Michael: Yeah. Well, I think there are four or five shows booked now, for after the summer… Norway, Portugal, and the U.K., and of course U.S.A. And of course during all this time, we said to each other, this time around let’s focus on making the next album. Let’s not do a lot of shows every second week. Because you have to rehearse all the songs instead of making the album and you get drained. Of course there have been a lot of offers to tour here and there, in the States, here in Europe with great bands. We’ve said no. Although we would love to go on tour with bands all over the world, but these things cost a lot of money. For instance, the Symphony X tour, we’re all going to pay a lot of money, each month, for the next five years.
Greg: Really!? The cost, out of your pockets, just to be on that tour?
Michael: Everything is out of our own pockets. On that tour we paid for everything ourselves.
Greg: Wow. .. wow. For the new album, do you guys have any songs written? How far along are you in that process?
Michael: We write stuff every day. I guess we have, more or less, seven songs really. This is one song; this is one song here, this eight minutes of that song. We got pretty far on some of the songs and we have ideas for ten or fifteen others.
Greg: Are you guys working on any schedule? Is there a date or month you’re shooting for, to have the new album out by?
Michael: Well of course we said to each other, a year ago when Glenn asked us to play at the ProgPower again, oh we got to have an album out by then. But of course, you can’t put that pressure on a band, trying to make an album. But we should take our time. The third album is very important. We’re planning on doing two or three videos, taking it to the next step of course. So we don’t want to rush anything.
Greg: So we’ve talked about your previous ProgPower experiences. Now you’re returning on a night being dubbed, “Returning Heroes”. What are your expectations this time around?
Michael: Well of course, we’re going to do a cool thing at the pre-party. Yeah… I think that’s going to be a cool treat for the fans, see us playing cover songs, and of course regular songs. We haven’t decided which songs we’ll play yet, but you can imagine playing the song “Abyss” as an acoustic song.

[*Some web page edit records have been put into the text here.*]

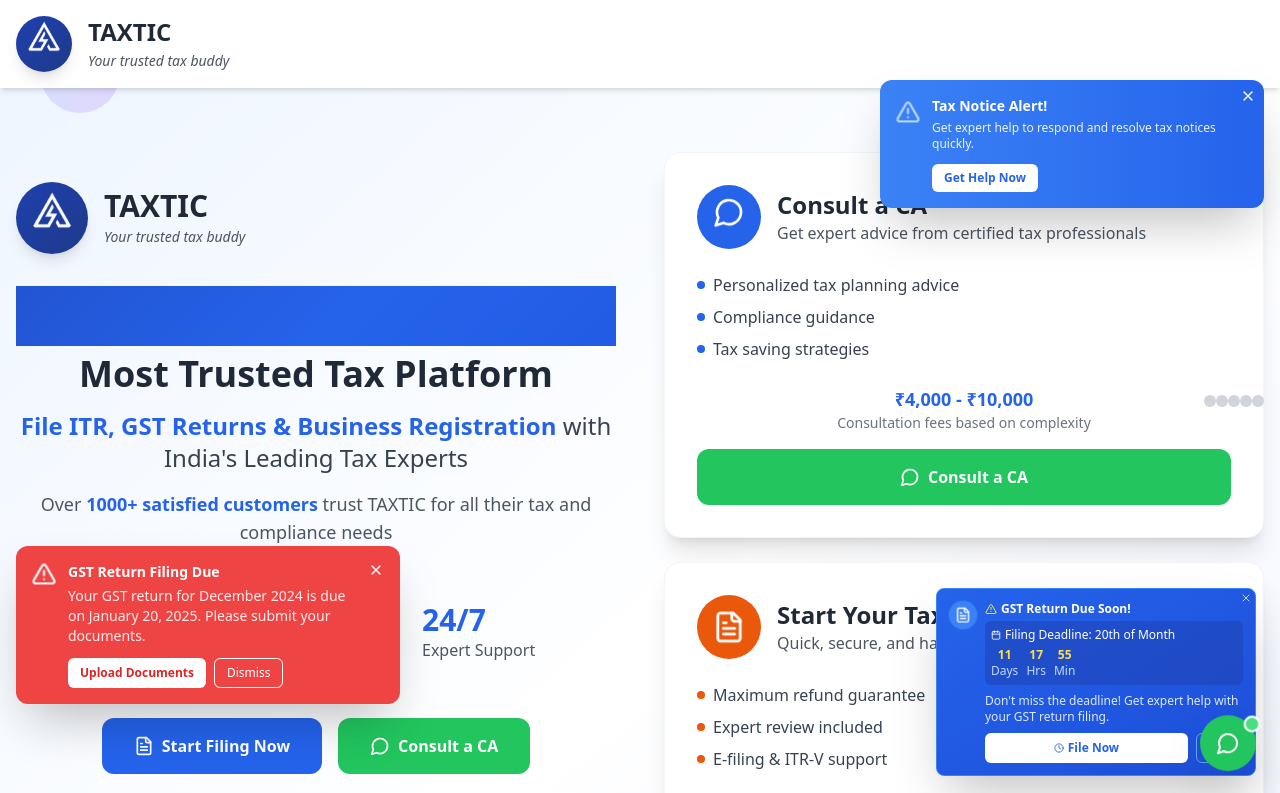
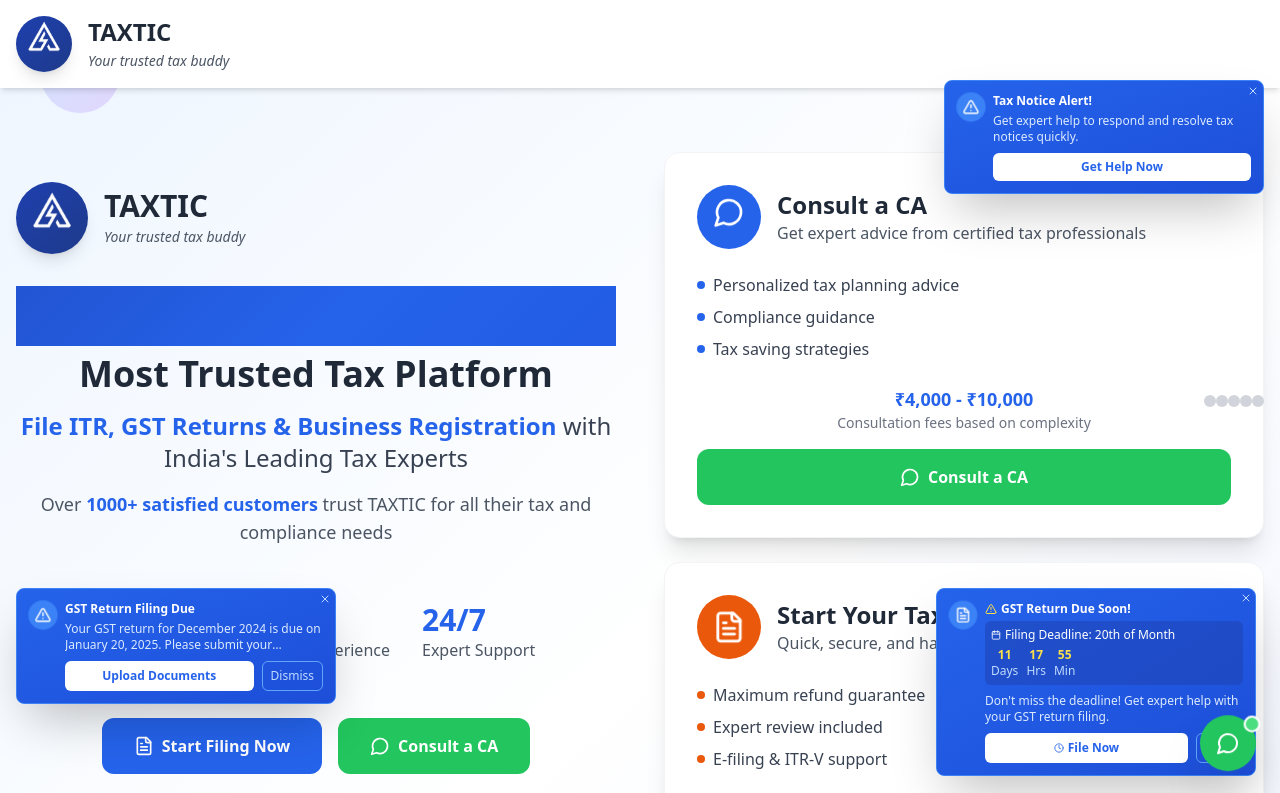
Before and after one commit to Selvaviru/rewised, a React (Vite) app: page / in a window 1280 px wide. Shown: the top 793 px of the page. Built offline with nearby package versions, Linux system fonts and the light colour scheme.

Commit message:
Standardize All Flash Cards with Blue Theme and Same Size

```diff
--- a/src/components/Hero.tsx
+++ b/src/components/Hero.tsx
@@ -31,24 +31,26 @@ const Hero: React.FC = () => {
     <section id="home" className="bg-gradient-to-br from-blue-50 via-white to-indigo-50 min-h-screen flex items-center overflow-hidden relative">
       {/* Tax Notice Notification Popup */}
       {showNotification && (
-        <div className="fixed top-20 right-4 z-50 bg-gradient-to-r from-blue-500 to-blue-600 text-white rounded-xl p-4 shadow-2xl max-w-sm animate-slideInRight">
+        <div className="fixed top-20 right-4 z-50 bg-gradient-to-br from-blue-600 to-blue-700 text-white rounded-lg p-3 shadow-2xl max-w-xs animate-slideInRight border border-blue-500">
           <button
             onClick={() => setShowNotification(false)}
-            className="absolute top-2 right-2 text-white hover:text-gray-200 transition-colors"
+            className="absolute top-1 right-1 text-blue-200 hover:text-white transition-colors"
           >
-            <X className="w-4 h-4" />
+            <X className="w-3 h-3" />
           </button>
-          <div className="flex items-start space-x-3">
-            <AlertTriangle className="w-6 h-6 text-blue-200 flex-shrink-0 mt-1 animate-pulse" />
+          <div className="flex items-start space-x-2">
+            <div className="bg-blue-500 rounded-full p-1.5 animate-pulse">
+              <AlertTriangle className="w-4 h-4" />
+            </div>
             <div>
-              <h4 className="font-bold text-sm mb-1">Tax Notice Alert!</h4>
-              <p className="text-xs mb-3 opacity-90">Get expert help to respond and resolve tax notices quickly.</p>
+              <h4 className="font-bold text-xs mb-1">Tax Notice Alert!</h4>
+              <p className="text-xs mb-2 text-blue-100">Get expert help to respond and resolve tax notices quickly.</p>
               <button
                 onClick={() => {
                   openWhatsApp('Hi, I have received a tax notice and need expert help to respond and resolve it. Please guide me through the process.');
                   setShowNotification(false);
                 }}
-                className="bg-white text-blue-600 text-xs font-semibold py-1.5 px-3 rounded-md hover:bg-gray-100 transition-all duration-300"
+                className="w-full bg-white text-blue-600 text-xs font-semibold py-1.5 px-2 rounded-md hover:bg-blue-50 transition-all duration-300"
               >
                 Get Help Now
               </button>
--- a/src/components/NotificationSystem.tsx
+++ b/src/components/NotificationSystem.tsx
@@ -300,14 +300,29 @@ const NotificationSystem: React.FC = () => {
         .map((notification, index) => (
           <div
             key={notification.id}
-            className="fixed bottom-24 left-4 bg-red-500 text-white rounded-xl p-4 shadow-2xl max-w-sm animate-slideInLeft z-40"
+            className="fixed bottom-24 left-4 bg-gradient-to-br from-blue-600 to-blue-700 text-white rounded-lg p-3 shadow-2xl max-w-xs animate-slideInLeft z-40 border border-blue-500"
             style={{ animationDelay: `${index * 0.5}s` }}
           >
-            <div className="flex items-start space-x-3">
-              <AlertTriangle className="w-6 h-6 flex-shrink-0 animate-pulse" />
+            <button
+              onClick={() => removeNotification(notification.id)}
+              className="absolute top-1 right-1 text-blue-200 hover:text-white transition-colors"
+            >
+              <X className="w-3 h-3" />
+            </button>
+
+            <div className="flex items-start space-x-2">
+              <div className="bg-blue-500 rounded-full p-1.5 animate-pulse">
+                <AlertTriangle className="w-4 h-4" />
+              </div>
               <div className="flex-1">
-                <h4 className="font-bold text-sm mb-1">{notification.title}</h4>
-                <p className="text-sm opacity-90 mb-3">{notification.message}</p>
+                <h4 className="font-bold text-xs mb-1 flex items-center space-x-1">
+                  <span>{notification.title}</span>
+                </h4>
+
+                <p className="text-xs text-blue-100 mb-2 line-clamp-2">
+                  {notification.message}
+                </p>
+
                 <div className="flex space-x-2">
                   {notification.action && (
                     <button
@@ -315,25 +330,19 @@ const NotificationSystem: React.FC = () => {
                         notification.action!.onClick();
                         markAsRead(notification.id);
                       }}
-                      className="bg-white text-red-600 text-xs font-semibold py-1.5 px-3 rounded-md hover:bg-gray-100 transition-colors"
+                      className="flex-1 bg-white text-blue-600 text-xs font-semibold py-1.5 px-2 rounded-md hover:bg-blue-50 transition-all duration-300"
                     >
                       {notification.action.label}
                     </button>
                   )}
                   <button
                     onClick={() => markAsRead(notification.id)}
-                    className="text-white text-xs py-1.5 px-3 border border-white rounded-md hover:bg-white hover:text-red-600 transition-colors"
+                    className="text-blue-200 text-xs py-1.5 px-2 border border-blue-400 rounded-md hover:bg-blue-600 transition-colors"
                   >
                     Dismiss
                   </button>
                 </div>
               </div>
-              <button
-                onClick={() => removeNotification(notification.id)}
-                className="text-white hover:text-gray-200"
-              >
-                <X className="w-4 h-4" />
-              </button>
             </div>
           </div>
         ))}
--- a/src/index.css
+++ b/src/index.css
@@ -174,6 +174,14 @@
 
 .animate-slideInLeft {
   animation: slideInLeft 0.5s ease-out;
+}
+
+/* Line clamp utility */
+.line-clamp-2 {
+  display: -webkit-box;
+  -webkit-line-clamp: 2;
+  -webkit-box-orient: vertical;
+  overflow: hidden;
 }
 
 @keyframes slideInRight {
```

We’d have to redo the whole song… but you never know. I’m looking forward to it. And of course, we’re gonna put on a great show for the main festival and play songs that the Prog Metal people like to hear. “Mouth of Madness” would be great song for that, because that’s what they want to hear.
Greg: Speaking of the Pagan’s Maximus thing, do you expect you’ll get together with the Pagan’s Mind guys, given that you’re both from Norway and figure out what you’re going to do ahead of time, or do you plan to do an impromptu thing and just figure it all out on stage in Atlanta?
[Important note from Glenn Harveston, July 2009: "I just received word that due to the time commitments involved with the Stratovarious tour, Pagan's Mind will not be arriving to Atlanta until Friday afternoon. The acoustic Pagan's Maximus show has been changed as a result. Circus Maximus will now play a full electric set consisting of cover tunes and Circus Maximus songs that will NOT be performed on the main stage on Saturday. Both Pagan's Mind and I apologize for the change in plans."]
This ends Part One of Greg’s interview with Circus Maximus vocalist Michael Eriksen. The complete interview can only be found in the official (printed) ProgPower USA program given to all attendees. If you want to read the entire interview, you have to come to the show!
Final Note: All photos/images used to illustrate this interview are used in compliance with the principles of Fair Use. They illustrate reviews, opinions, and interviews with the band members who created the albums and on whose official web sites and MySpace pages some of these images reside. No copyright violations are intended. The photos of the band are borrowed from the band’s official web site.